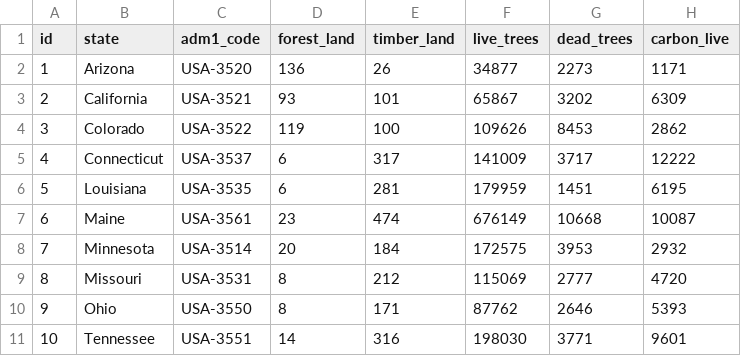
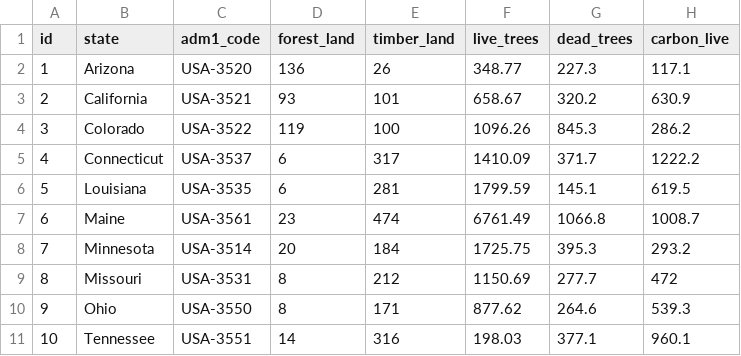
Before and after one commit to melanie-n-k/d3-coordinated-viz, a CSV file: data/state_data.csv, drawn as a sheet; only a part is shown; the diff covers the shown part only.

```diff
--- a/data/state_data.csv
+++ b/data/state_data.csv
@@ -1,11 +1,11 @@
 id,state,adm1_code,forest_land,timber_land,live_trees,dead_trees,carbon_live
-1,Arizona,USA-3520,136,26,34877,2273,1171
-2,California,USA-3521,93,101,65867,3202,6309
-3,Colorado,USA-3522,119,100,109626,8453,2862
-4,Connecticut,USA-3537,6,317,141009,3717,12222
-5,Louisiana,USA-3535,6,281,179959,1451,6195
-6,Maine,USA-3561,23,474,676149,10668,10087
-7,Minnesota,USA-3514,20,184,172575,3953,2932
-8,Missouri,USA-3531,8,212,115069,2777,4720
-9,Ohio,USA-3550,8,171,87762,2646,5393
-10,Tennessee,USA-3551,14,316,198030,3771,9601
+1,Arizona,USA-3520,136,26,348.77,227.3,117.1
+2,California,USA-3521,93,101,658.67,320.2,630.9
+3,Colorado,USA-3522,119,100,1096.26,845.3,286.2
+4,Connecticut,USA-3537,6,317,1410.09,371.7,1222.2
+5,Louisiana,USA-3535,6,281,1799.59,145.1,619.5
+6,Maine,USA-3561,23,474,6761.49,1066.8,1008.7
+7,Minnesota,USA-3514,20,184,1725.75,395.3,293.2
+8,Missouri,USA-3531,8,212,1150.69,277.7,472
+9,Ohio,USA-3550,8,171,877.62,264.6,539.3
+10,Tennessee,USA-3551,14,316,198.03,377.1,960.1
```
Also changed, not shown: 15 edited cells elsewhere in this file, 3 other files.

# Problem to work on
Only a number is required here: the count of lines in these entries that hold "data".

# Your response
3